This system has functioned well since time immemorial and works even better in the globalized, mercantilist, technological world of today. We see it everywhere, from apples to the stock market to the sale of capital goods to countries like Argentina, which has just obtained a loan from the International Monetary Fund for $50 billion, to the tariffs that Mr. Trump is imposing on hundreds of products from China and other countries, making those products more expensive and complicating the world market just as he has by reviewing the North American Free Trade Agreement.

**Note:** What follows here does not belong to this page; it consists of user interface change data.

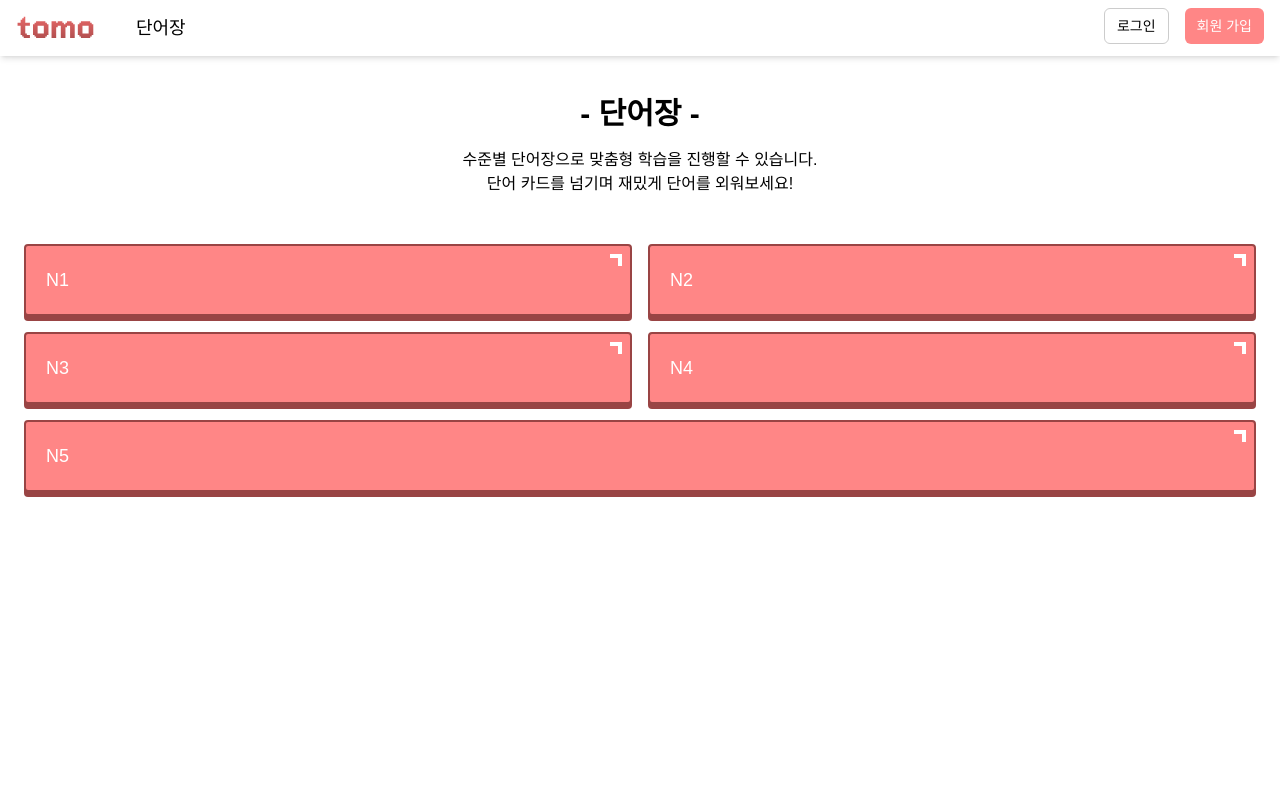
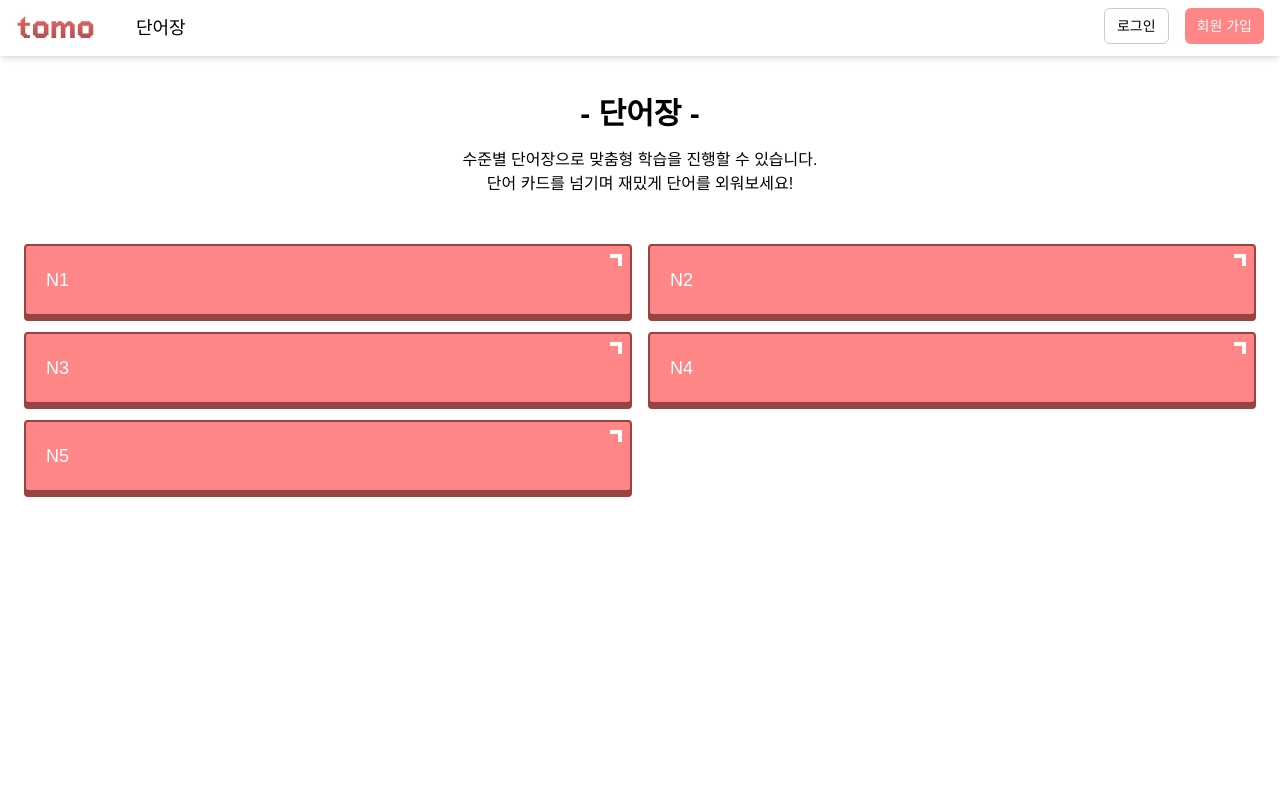
Before and after one commit to juriikim/tomo, a Next.js app: page /words in a window 1280 px wide. Shown: the top 800 px of the page. Built offline with nearby package versions, Linux system fonts and the light colour scheme; a web font is replaced by a local one.

Commit message:
Feat: 단어 레벨 별 페이지 추가 - 링크 추가

```diff
--- /dev/null
+++ b/src/app/words/[level]/page.tsx
@@ -0,0 +1,11 @@
+type WordsByLevelPageProps = {
+  params: Promise<{ level: string }>
+}
+
+export default async function WordsByLevelPage({
+  params,
+}: WordsByLevelPageProps) {
+  const level = (await params).level
+  console.log(level)
+  return <div></div>
+}
--- a/src/app/words/page.tsx
+++ b/src/app/words/page.tsx
@@ -1,8 +1,9 @@
 import PageLayout from '@/components/layout/pageLayout'
 import TypographyH2 from '@/components/layout/typographyH2'
+import { levels } from '@/constants/words'
+import Link from 'next/link'
 
 export default function WordsPage() {
-  const wordsBooks = ['N1', 'N2', 'N3', 'N4', 'N5']
   return (
     <PageLayout>
       <TypographyH2>- 단어장 -</TypographyH2>
@@ -13,12 +14,14 @@ export default function WordsPage() {
         단어 카드를 넘기며 재밌게 단어를 외워보세요!
       </p>
       <ul className="my-10 grid grid-rows-3 sm:grid-cols-2">
-        {wordsBooks.map((book, index) => (
-          <li
-            key={index}
-            className={`relative m-2 cursor-pointer rounded border-2 border-muted-foreground bg-primary-foreground p-4 text-lg text-primary shadow-drop shadow-muted-foreground transition-all before:absolute before:right-2 before:top-2 before:h-3 before:w-3 before:bg-white after:absolute after:right-3 after:top-3 after:h-3 after:w-3 after:bg-primary-foreground hover:translate-y-2 hover:shadow-none sm:p-5 ${index === 4 && 'sm:col-start-1 sm:col-end-3'}`}
-          >
-            {book}
+        {levels.map((level, index) => (
+          <li key={index}>
+            <Link
+              className={`relative m-2 block cursor-pointer rounded border-2 border-muted-foreground bg-primary-foreground p-4 text-lg text-primary shadow-drop shadow-muted-foreground transition-all before:absolute before:right-2 before:top-2 before:h-3 before:w-3 before:bg-white after:absolute after:right-3 after:top-3 after:h-3 after:w-3 after:bg-primary-foreground hover:translate-y-2 hover:shadow-none sm:p-5 ${index === 4 && 'sm:col-start-1 sm:col-end-3'}`}
+              href={`/words/${level}`}
+            >
+              {level}
+            </Link>
           </li>
         ))}
       </ul>
--- /dev/null
+++ b/src/constants/words.ts
@@ -0,0 +1 @@
+export const levels = ['N1', 'N2', 'N3', 'N4', 'N5']
```
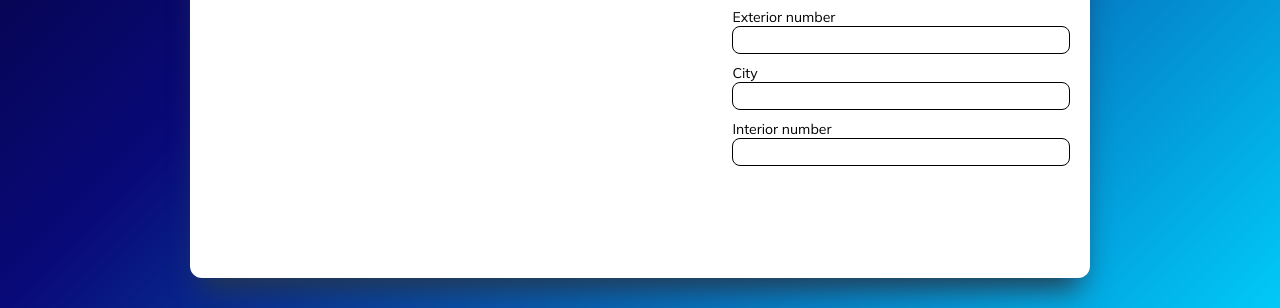
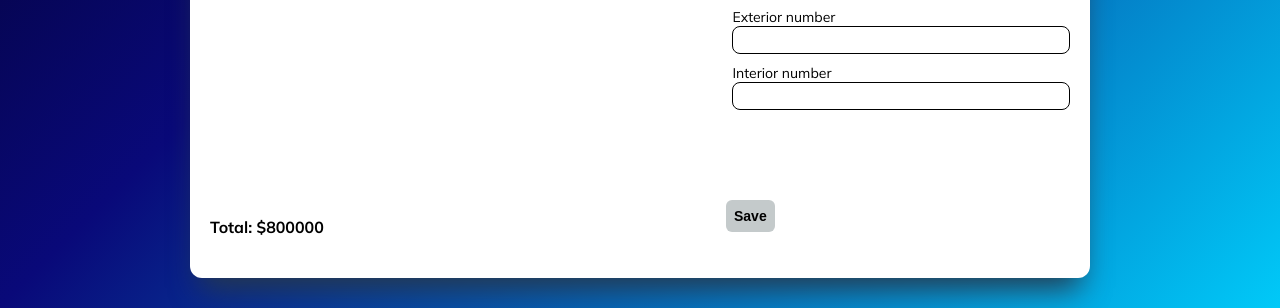
Before and after one commit to alanicio/react_ecommerce_frontend, a React (Vite) app: page / in a window 1280 px wide. Shown: the part 422-730 px from the top of the page. Built offline with nearby package versions, Linux system fonts and the light colour scheme; no server answers.

Commit message:
just need connection with post order

```diff
--- a/src/components/OrderForm/OrderForm.css
+++ b/src/components/OrderForm/OrderForm.css
@@ -6,6 +6,8 @@
   border-radius: 12px;
   box-shadow: rgb(38, 57, 77) 0px 20px 30px -10px;
   padding: 20px 20px;
+  display: flex;
+  flex-direction: column;
 }
 
 header {
@@ -14,3 +16,8 @@ header {
   border-bottom: 1px solid black;
   margin-bottom: 15px;
 }
+
+.last-row {
+  width: 100%;
+  margin-top: auto;
+}
--- a/src/components/OrderForm/OrderForm.jsx
+++ b/src/components/OrderForm/OrderForm.jsx
@@ -44,8 +44,21 @@ const OrderForm = () => {
     const items = [...choosedItems];
     setChoosedItems(items.filter(({ id }) => id !== item.id));
   };
+  const isValid = () => {
+    if (
+      country !== "" &&
+      city !== "" &&
+      neighborhood !== "" &&
+      street !== "" &&
+      exterior_number !== "" &&
+      choosedItems.length > 0
+    ) {
+      return true;
+    }
+    return false;
+  };
   return (
-    <div className="container">
+    <form className="container">
       <header>
         <h2>Orders Form</h2>
       </header>
@@ -121,18 +134,6 @@ const OrderForm = () => {
           </div>
           <div className="row pb-10">
             <div className="col-100">
-              <label htmlFor="country">City</label>
-              <input
-                type="text"
-                name="city"
-                id="city"
-                value={city}
-                onChange={orderChangeHandler}
-              />
-            </div>
-          </div>
-          <div className="row pb-10">
-            <div className="col-100">
               <label htmlFor="country">Interior number</label>
               <input
                 type="text"
@@ -145,7 +146,17 @@ const OrderForm = () => {
           </div>
         </div>
       </div>
-    </div>
+      <div className="row last-row">
+        <div className="col-60">
+          <h4>Total: $800000</h4>
+        </div>
+        <div className="col-40">
+          <button type="submit" className="primary" disabled={!isValid()}>
+            Save
+          </button>
+        </div>
+      </div>
+    </form>
   );
 };
 
--- a/src/components/SelectedItemsTable/SelectedItemsTable.jsx
+++ b/src/components/SelectedItemsTable/SelectedItemsTable.jsx
@@ -37,7 +37,9 @@ const SelectedItemsTable = ({ choosedItems, removeItem, setQuantity }) => {
               />
             </td>
             <td>
-              <button onClick={() => removeItem(item)}>Remove</button>
+              <button className="delete" onClick={() => removeItem(item)}>
+                Remove
+              </button>
             </td>
           </tr>
         ))}
--- a/src/index.css
+++ b/src/index.css
@@ -54,6 +54,18 @@ button.primary {
 button.primary:hover {
   background-color: rgba(0, 199, 239, 1);
 }
+button.primary:disabled {
+  background-color: rgb(196, 202, 203);
+}
+
+button.delete {
+  background-color: rgb(153, 46, 44);
+  color: white;
+}
+
+button.delete:hover {
+  background-color: rgb(201, 102, 102);
+}
 
 .row {
   display: flex;
```
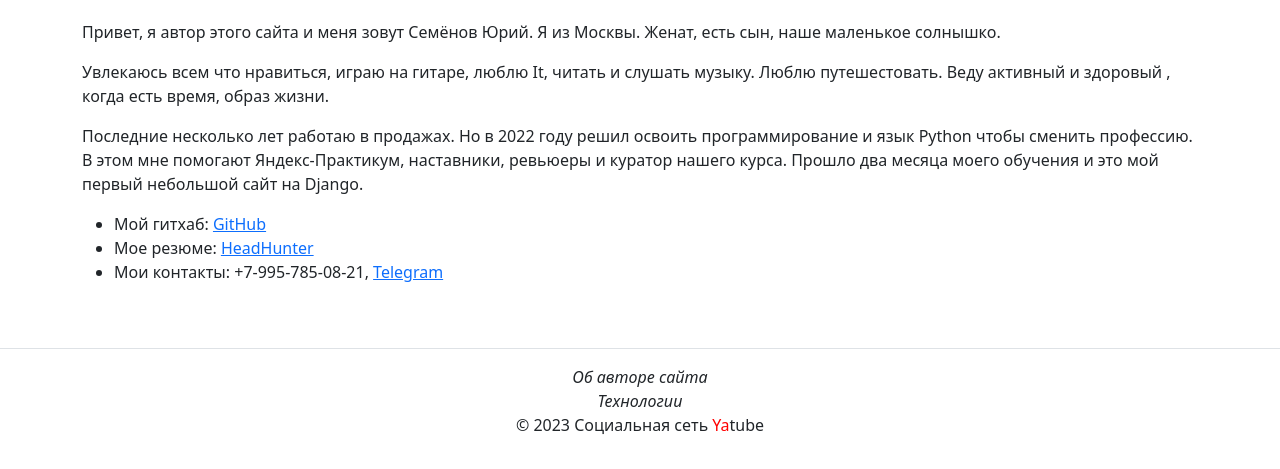
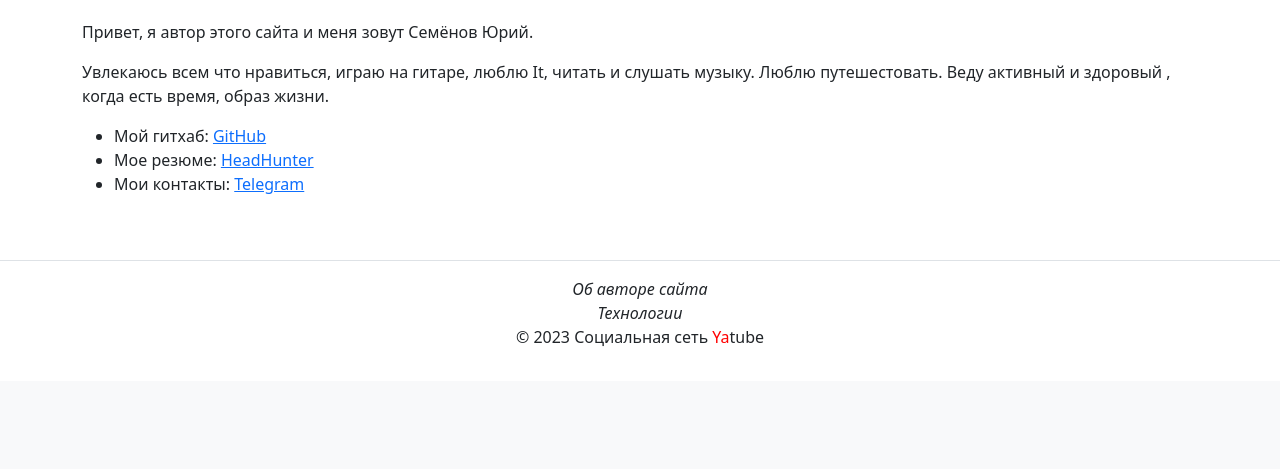
Before and after one commit to SemenovY/hw05_final, a Django app: page /about/author/ in a window 1280 px wide. Shown: the part 504-973 px from the top of the page. After the commit the page ends 850 px from the top, so only its background shows below. Run offline with Django 3.2, Linux system fonts and the light colour scheme; some libraries are stand-ins or nearby versions.

Commit message:
Update author.html

```diff
--- a/yatube/templates/about/author.html
+++ b/yatube/templates/about/author.html
@@ -17,17 +17,10 @@
   <br>
   <p>
       Привет, я автор этого сайта и меня зовут Семёнов Юрий.
-      Я из Москвы. Женат, есть сын, наше маленькое солнышко.
   </p>
   <p>
       Увлекаюсь всем что нравиться, играю на гитаре, люблю It, читать и слушать музыку.
       Люблю путешестовать. Веду активный и здоровый , когда есть время, образ жизни.
-  </p>
-  <p>
-      Последние несколько лет работаю  в продажах. Но в 2022 году решил освоить программирование и язык Python
-      чтобы сменить профессию. В этом мне помогают
-      Яндекс-Практикум, наставники, ревьюеры и куратор нашего курса. Прошло
-      два месяца моего обучения и это мой первый небольшой сайт на Django.
   </p>
   <p>
       <ul>
@@ -38,7 +31,7 @@
           Мое резюме: <a href=''>HeadHunter</a>
       </li>
       <li>
-          Мои контакты: +7-995-785-08-21, <a href=''>Telegram</a>
+          Мои контакты: <a href=''>Telegram</a>
       </li>
       </ul>
 </div>
```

Locally, the cost of housing is a permanent cause of social and economic problems for most people. We all need a roof over our heads and we spend the largest percentage of our income to obtain one, whether as buyers or renters. In the Bay Area, the cost of housing has risen to the point where one-third of our household income, the amount that experts say should be devoted to housing, is insufficient for that purpose. In fact, the cost puts housing in the realm of impossible for the majority of citizens.
This problem has grown worse since the 1980s, and with the exception of the bursting of the national and global mortgage bubble of 10 years ago, when many people lost housing and employment and home and rental prices fell, those same prices have steadily risen. In places like West Marin, the crisis is exacerbated by the lack of places to live. This makes it more profitable for a homeowner to create a B&B or otherwise rent to vacationers than to offer it to a tenant who lives and works here. Those lucky owners who perhaps bought their property before the excessive price increases or else inherited it now prefer to sell it for several times its original price. They stand to reap a substantial profit of hundreds of thousands or even millions of dollars. “What a deal—I bought it for 10 and sold it for a 100!” They might exclaim, as if winning the lottery.
Yet for ordinary people, this is a huge and legalized injustice. In addition to the greed, envy and resentment it generates, the situation leads to enormous inequalities between friends, relatives and neighbors. And there seems to be no solution. Task forces and community meetings come and go, with nonprofit and government agencies seeking to change things or at least curb the trend toward ordinary people losing the ability to buy or rent where they work. There doesn’t seem to be light at the end of the tunnel; even adjusted low prices are too high for most people and easily exceed the standard of a third of family income spent on housing.
One proposed solution has come in the form of Proposition 1 on the upcoming ballot. It will ask voters if California should sell $4 billion worth of bonds to be used for a housing program to help low-income people including the elderly and disabled, veterans and farmworkers (in limited numbers). That amount of money will be insufficient, however, in light of the seemingly unstoppable rise in the cost of housing.
Into this mix of abstract, complex and subjective terms, such as economy, supply and demand and state bond, are thrust the affected: real flesh and blood people who work, sweat, eat, rest and sleep, who take their children to school, who try to have fun, who love and hate. But to do all of this, which seems so basic and simple, we must have one of the most elementary things: housing, a place of our own. If that is too expensive, too scarce and too difficult to obtain, how are we going to live?